And there are so many sizes to choose from to fit the tank in question. That is where research comes into play, some do get quite tall, others are small or medium size. You can even buy ones already attached to a piece of wood or rock if you don't want to do it yourself.

I can't speak about frogbit, but I do have duckweed floating in a couple tanks, freebies from my natural outdoor pond. They don't cause any problem as far as water changes. The thing to remember is that the tank water does need to be lower to give them room to float, they need air above them, if they are too close to the lid, they will die. I keep my duckweed because the dangling roots do help create a balanced tank, plus my shrimp are always hanging on them, which is cute. And when they get to thick and block off the light from the other plants, I just take a net and scoop out enough to reduce the mat. Since I didn't pay for them, I don't feel bad about putting them on the compost pile or throwing them in the 55 gallon to be a silver dollar snack.
 
Upvote 0

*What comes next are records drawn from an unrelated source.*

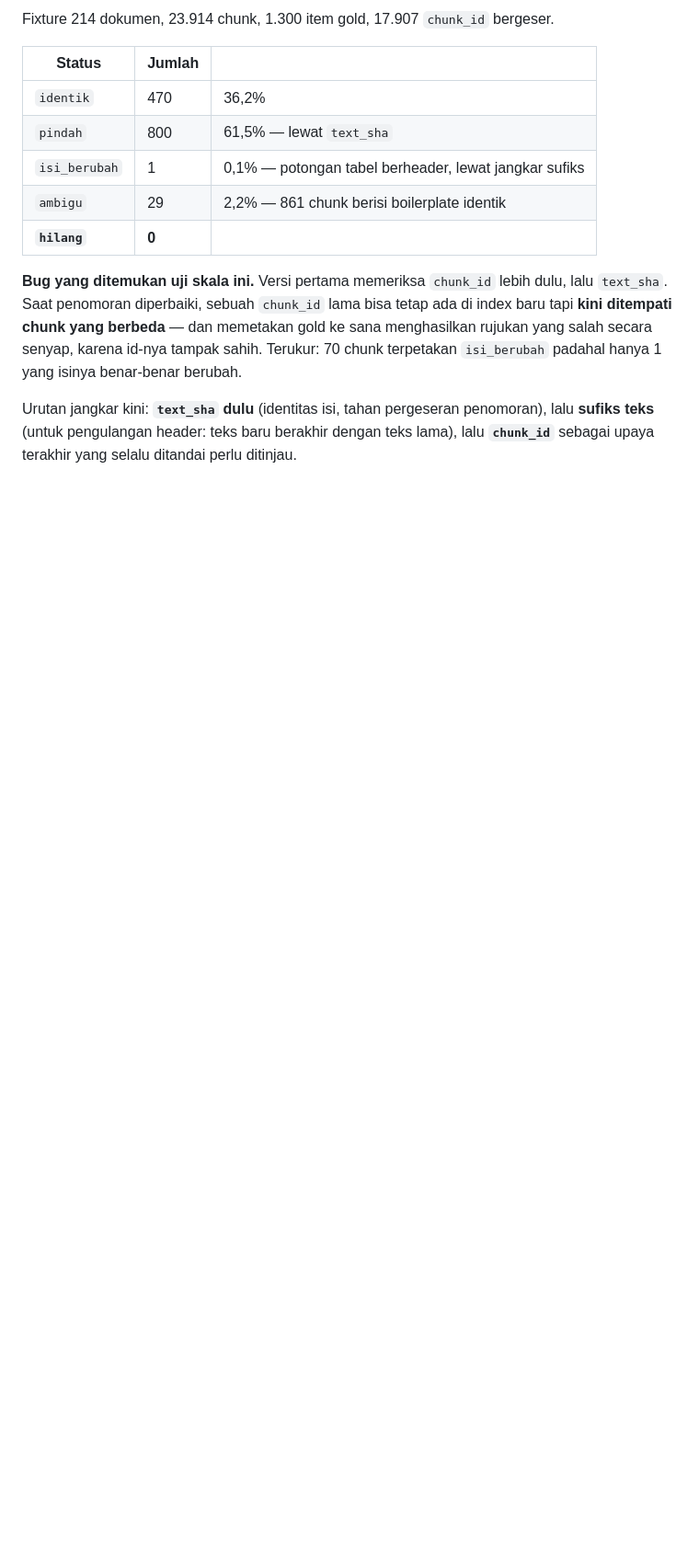
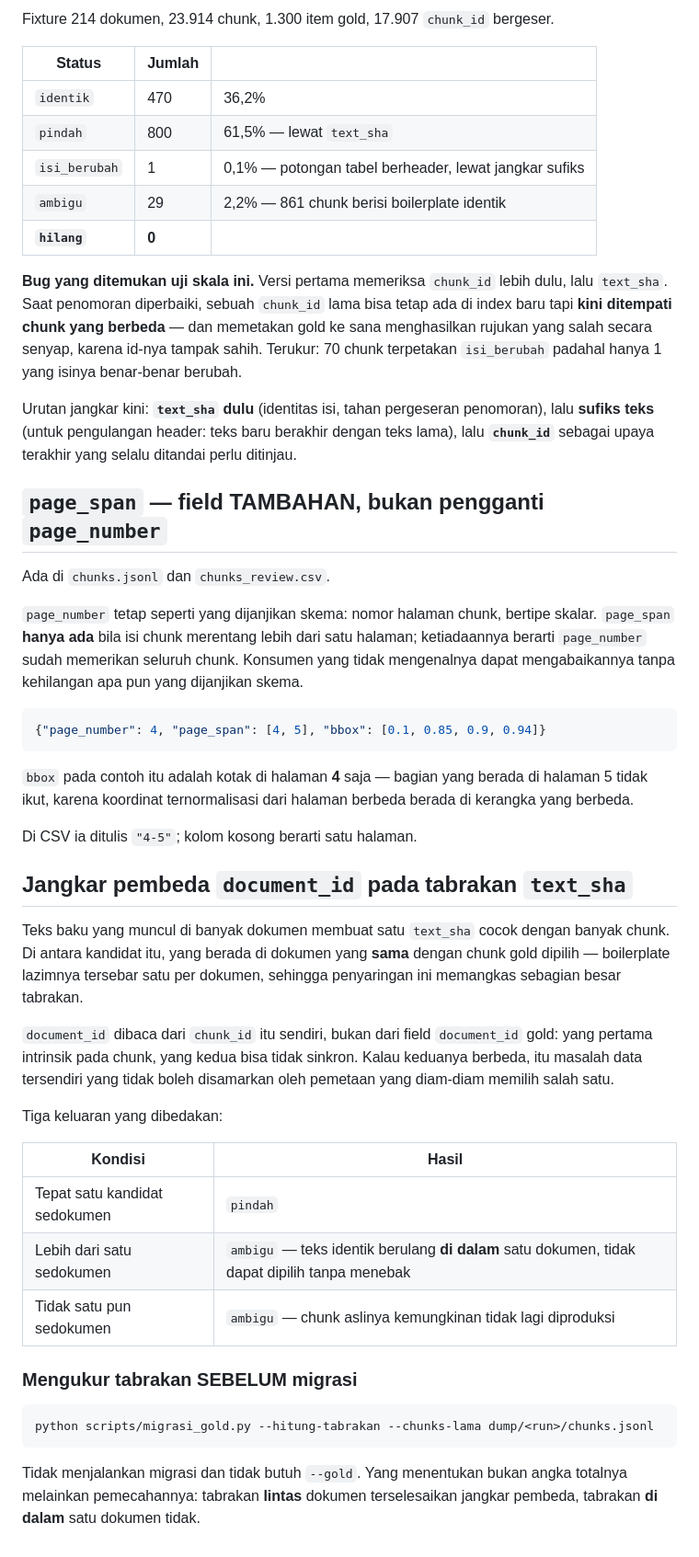
Before and after one commit to Ikrar06/rag-mm-b, a Markdown page: CHANGES.md, the part around the change. Shown at 92% size. GitHub-like rendering; blank space fills up the shorter version.

Commit message:
docs: catat page_span dan jangkar pembeda document_id
Co-Authored-By: Claude Opus 5 <noreply@anthropic.com>

````diff
--- a/CHANGES.md
+++ b/CHANGES.md
@@ -2284,3 +2284,53 @@ Urutan jangkar kini: **`text_sha` dulu** (identitas isi, tahan pergeseran
 penomoran), lalu **sufiks teks** (untuk pengulangan header: teks baru berakhir
 dengan teks lama), lalu **`chunk_id`** sebagai upaya terakhir yang selalu
 ditandai perlu ditinjau.
+
+## `page_span` — field TAMBAHAN, bukan pengganti `page_number`
+
+Ada di `chunks.jsonl` dan `chunks_review.csv`.
+
+`page_number` tetap seperti yang dijanjikan skema: nomor halaman chunk,
+bertipe skalar. `page_span` **hanya ada** bila isi chunk merentang lebih dari
+satu halaman; ketiadaannya berarti `page_number` sudah memerikan seluruh chunk.
+Konsumen yang tidak mengenalnya dapat mengabaikannya tanpa kehilangan apa pun
+yang dijanjikan skema.
+
+```json
+{"page_number": 4, "page_span": [4, 5], "bbox": [0.1, 0.85, 0.9, 0.94]}
+```
+
+`bbox` pada contoh itu adalah kotak di halaman **4** saja — bagian yang berada
+di halaman 5 tidak ikut, karena koordinat ternormalisasi dari halaman berbeda
+berada di kerangka yang berbeda.
+
+Di CSV ia ditulis `"4-5"`; kolom kosong berarti satu halaman.
+
+## Jangkar pembeda `document_id` pada tabrakan `text_sha`
+
+Teks baku yang muncul di banyak dokumen membuat satu `text_sha` cocok dengan
+banyak chunk. Di antara kandidat itu, yang berada di dokumen yang **sama**
+dengan chunk gold dipilih — boilerplate lazimnya tersebar satu per dokumen,
+sehingga penyaringan ini memangkas sebagian besar tabrakan.
+
+`document_id` dibaca dari `chunk_id` itu sendiri, bukan dari field `document_id`
+gold: yang pertama intrinsik pada chunk, yang kedua bisa tidak sinkron. Kalau
+keduanya berbeda, itu masalah data tersendiri yang tidak boleh disamarkan oleh
+pemetaan yang diam-diam memilih salah satu.
+
+Tiga keluaran yang dibedakan:
+
+| Kondisi | Hasil |
+|---|---|
+| Tepat satu kandidat sedokumen | `pindah` |
+| Lebih dari satu sedokumen | `ambigu` — teks identik berulang **di dalam** satu dokumen, tidak dapat dipilih tanpa menebak |
+| Tidak satu pun sedokumen | `ambigu` — chunk aslinya kemungkinan tidak lagi diproduksi |
+
+### Mengukur tabrakan SEBELUM migrasi
+
+```bash
+python scripts/migrasi_gold.py --hitung-tabrakan --chunks-lama dump/<run>/chunks.jsonl
+```
+
+Tidak menjalankan migrasi dan tidak butuh `--gold`. Yang menentukan bukan angka
+totalnya melainkan pemecahannya: tabrakan **lintas** dokumen terselesaikan
+jangkar pembeda, tabrakan **di dalam** satu dokumen tidak.
````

darkcat

Do you think I can do
4 julii
3 gzl*
1 betta
6 neon tetra**

* I've read that they should be kept at 3-5 minimum, so I did 3 instead of 2.
**6 neon tetras okay right? They use different zones.
 
Upvote 0

YellowGuppy

Do you think I can do
4 julii
3 gzl*
1 betta
6 neon tetra**

* I've read that they should be kept at 3-5 minimum, so I did 3 instead of 2.
**6 neon tetras okay right? They use different zones.
You're now up to 7 bottom feeders in an aquarium that has slightly more footprint than a ten gallon tank, three of which will grow to be 4+ inches long. Especially if, as you mentioned, you're planning on heavily planting the tank, you'll have next to no room on the bottom for any of those fish to comfortably move about.

6 neons and the betta aren't a concern, but I would STRONGLY suggest picking a single species for the bottom, or consider a larger (or at the very least, longer) tank for that stocking plan.
 
Upvote 0

darkcat

I decided to do this:
4 cories
1 betta
1 gold zebra loach
5 neon tetras

I'm going to do water changes once every 1-2 week. Will this work?

II read that gzl can be alone, although they still prefer schooling.
 
Upvote 0

JettsPapa

I decided to do this:
4 cories
1 betta
1 gold zebra loach
5 neon tetras

I'm going to do water changes once every 1-2 week. Will this work?

II read that gzl can be alone, although they still prefer schooling.

Since you're already decided, are you just looking for confirmation? I don't know if it will work. I do know I wouldn't do it, but if you want to anyway go ahead. It's your tank. I don't put skulls and castles and shipwrecks in my tanks either, but I don't care if other people do.
 
Upvote 0

darkcat

Yes it's just a confirmation but I bought them yesterday because it was memorial day.
 
Upvote 0

Similar Aquarium Threads

Replies
6
Views
108
darkcat
Replies
18
Views
279
Noroomforshoe
Replies
8
Views
168
Megaanemp
  • Question
Replies
1
Views
158
AggressiveAquatics
Replies
11
Views
138
AndEEss

New Aquarium Stocking Threads

Latest Aquarium Threads

Top Bottom